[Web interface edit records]
>>>

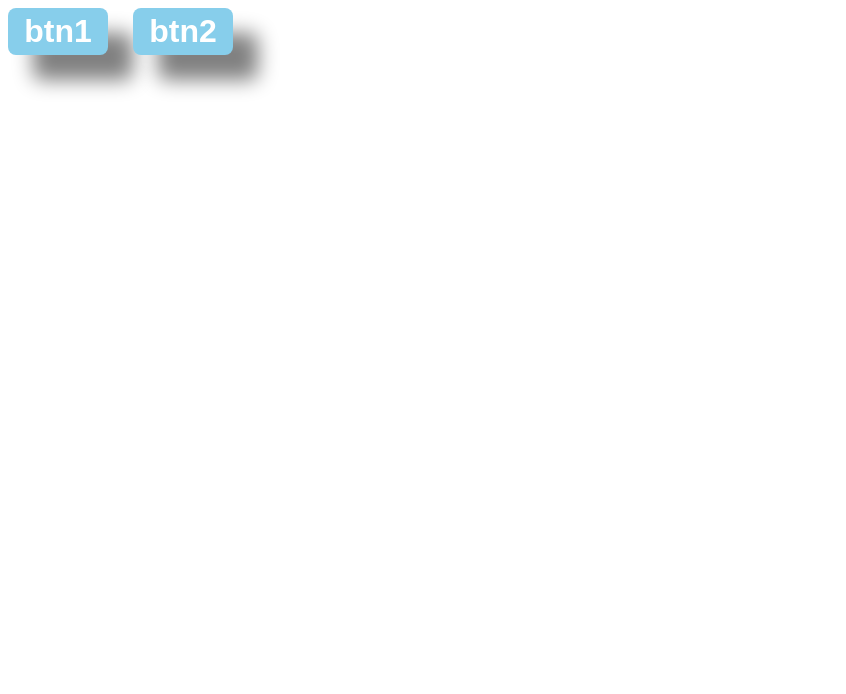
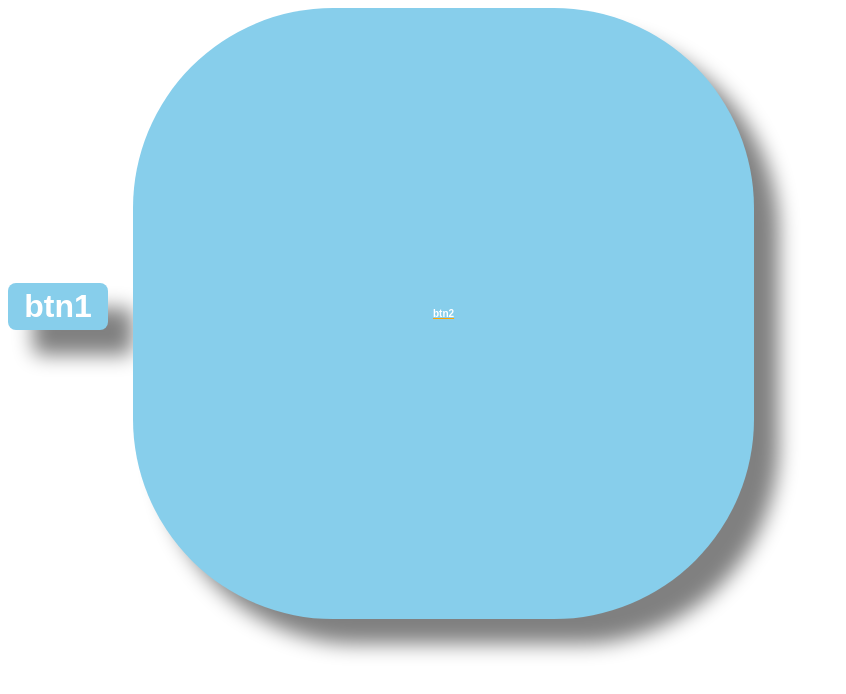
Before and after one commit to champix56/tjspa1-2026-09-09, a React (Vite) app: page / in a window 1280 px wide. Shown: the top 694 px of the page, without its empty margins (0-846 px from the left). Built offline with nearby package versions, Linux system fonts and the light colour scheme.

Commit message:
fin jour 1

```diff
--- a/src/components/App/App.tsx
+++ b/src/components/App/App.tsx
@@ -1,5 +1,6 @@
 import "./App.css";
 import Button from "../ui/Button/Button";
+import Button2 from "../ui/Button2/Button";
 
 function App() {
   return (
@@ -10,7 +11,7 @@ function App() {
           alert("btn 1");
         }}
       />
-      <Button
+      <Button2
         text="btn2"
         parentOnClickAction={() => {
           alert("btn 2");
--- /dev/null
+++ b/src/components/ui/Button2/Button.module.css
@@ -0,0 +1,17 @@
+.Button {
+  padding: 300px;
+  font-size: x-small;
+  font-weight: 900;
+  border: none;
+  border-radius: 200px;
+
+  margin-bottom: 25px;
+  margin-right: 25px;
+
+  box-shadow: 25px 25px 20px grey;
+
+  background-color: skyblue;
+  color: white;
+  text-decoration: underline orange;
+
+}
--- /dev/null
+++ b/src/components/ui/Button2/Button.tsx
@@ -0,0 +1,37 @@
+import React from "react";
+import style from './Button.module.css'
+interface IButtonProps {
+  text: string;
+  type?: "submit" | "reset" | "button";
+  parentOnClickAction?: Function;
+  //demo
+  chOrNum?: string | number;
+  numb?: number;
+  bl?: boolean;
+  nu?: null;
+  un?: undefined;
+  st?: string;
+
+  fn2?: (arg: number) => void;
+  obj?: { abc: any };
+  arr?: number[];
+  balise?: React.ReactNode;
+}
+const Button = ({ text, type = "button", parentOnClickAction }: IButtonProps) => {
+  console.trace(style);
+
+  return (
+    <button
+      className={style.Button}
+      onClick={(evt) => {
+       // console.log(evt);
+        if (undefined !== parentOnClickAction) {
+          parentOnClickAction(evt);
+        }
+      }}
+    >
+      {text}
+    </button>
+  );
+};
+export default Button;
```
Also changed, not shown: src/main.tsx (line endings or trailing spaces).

<<<
>>>

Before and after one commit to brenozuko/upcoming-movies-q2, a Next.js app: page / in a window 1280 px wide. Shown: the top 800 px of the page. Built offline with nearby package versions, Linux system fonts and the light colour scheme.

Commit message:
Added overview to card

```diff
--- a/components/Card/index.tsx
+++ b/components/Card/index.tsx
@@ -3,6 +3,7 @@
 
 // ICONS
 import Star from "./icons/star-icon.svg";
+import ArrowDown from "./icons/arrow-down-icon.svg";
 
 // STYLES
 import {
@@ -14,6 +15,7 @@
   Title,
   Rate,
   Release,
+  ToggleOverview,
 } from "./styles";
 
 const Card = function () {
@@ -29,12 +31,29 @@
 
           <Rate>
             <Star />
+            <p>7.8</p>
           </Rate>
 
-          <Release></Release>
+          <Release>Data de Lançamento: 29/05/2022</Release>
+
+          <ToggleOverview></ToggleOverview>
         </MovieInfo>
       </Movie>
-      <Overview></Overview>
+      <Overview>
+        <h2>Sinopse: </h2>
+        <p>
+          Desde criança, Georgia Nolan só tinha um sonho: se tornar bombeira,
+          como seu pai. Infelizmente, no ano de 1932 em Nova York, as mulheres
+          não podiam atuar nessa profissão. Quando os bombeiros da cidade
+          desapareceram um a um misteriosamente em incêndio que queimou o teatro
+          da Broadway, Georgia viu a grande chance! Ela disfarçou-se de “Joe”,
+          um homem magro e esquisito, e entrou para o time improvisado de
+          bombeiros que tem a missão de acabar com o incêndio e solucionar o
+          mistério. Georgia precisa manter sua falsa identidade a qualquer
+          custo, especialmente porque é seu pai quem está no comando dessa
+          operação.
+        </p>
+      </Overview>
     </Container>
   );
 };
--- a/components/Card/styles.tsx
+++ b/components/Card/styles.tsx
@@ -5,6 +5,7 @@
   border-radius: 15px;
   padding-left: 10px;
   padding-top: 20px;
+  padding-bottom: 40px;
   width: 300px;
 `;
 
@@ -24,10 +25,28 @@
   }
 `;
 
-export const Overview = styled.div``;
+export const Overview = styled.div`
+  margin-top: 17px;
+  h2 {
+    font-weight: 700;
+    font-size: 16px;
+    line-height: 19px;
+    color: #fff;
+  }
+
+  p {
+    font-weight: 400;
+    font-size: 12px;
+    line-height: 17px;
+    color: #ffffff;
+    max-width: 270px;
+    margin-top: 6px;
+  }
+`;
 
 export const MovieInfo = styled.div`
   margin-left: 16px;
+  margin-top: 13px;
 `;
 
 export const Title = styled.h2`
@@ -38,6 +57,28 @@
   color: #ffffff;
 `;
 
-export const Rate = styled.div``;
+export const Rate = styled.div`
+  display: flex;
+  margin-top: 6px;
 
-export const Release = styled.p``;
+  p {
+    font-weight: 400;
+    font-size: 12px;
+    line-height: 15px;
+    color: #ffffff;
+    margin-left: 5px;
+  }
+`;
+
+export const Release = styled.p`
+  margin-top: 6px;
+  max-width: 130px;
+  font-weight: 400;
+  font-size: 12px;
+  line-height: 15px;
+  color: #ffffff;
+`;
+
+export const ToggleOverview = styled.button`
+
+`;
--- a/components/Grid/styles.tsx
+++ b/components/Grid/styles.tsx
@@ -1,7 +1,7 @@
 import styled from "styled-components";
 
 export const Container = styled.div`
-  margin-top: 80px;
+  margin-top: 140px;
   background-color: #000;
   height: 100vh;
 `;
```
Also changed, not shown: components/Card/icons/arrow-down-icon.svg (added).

<<<

Problem to work on: In the entries above, find each line with the string "nearby" and copy it.

Answer area:
Before and after one commit to champix56/tjspa1-2026-09-09, a React (Vite) app: page / in a window 1280 px wide. Shown: the top 694 px of the page, without its empty margins (0-846 px from the left). Built offline with nearby package versions, Linux system fonts and the light colour scheme.
Before and after one commit to brenozuko/upcoming-movies-q2, a Next.js app: page / in a window 1280 px wide. Shown: the top 800 px of the page. Built offline with nearby package versions, Linux system fonts and the light colour scheme.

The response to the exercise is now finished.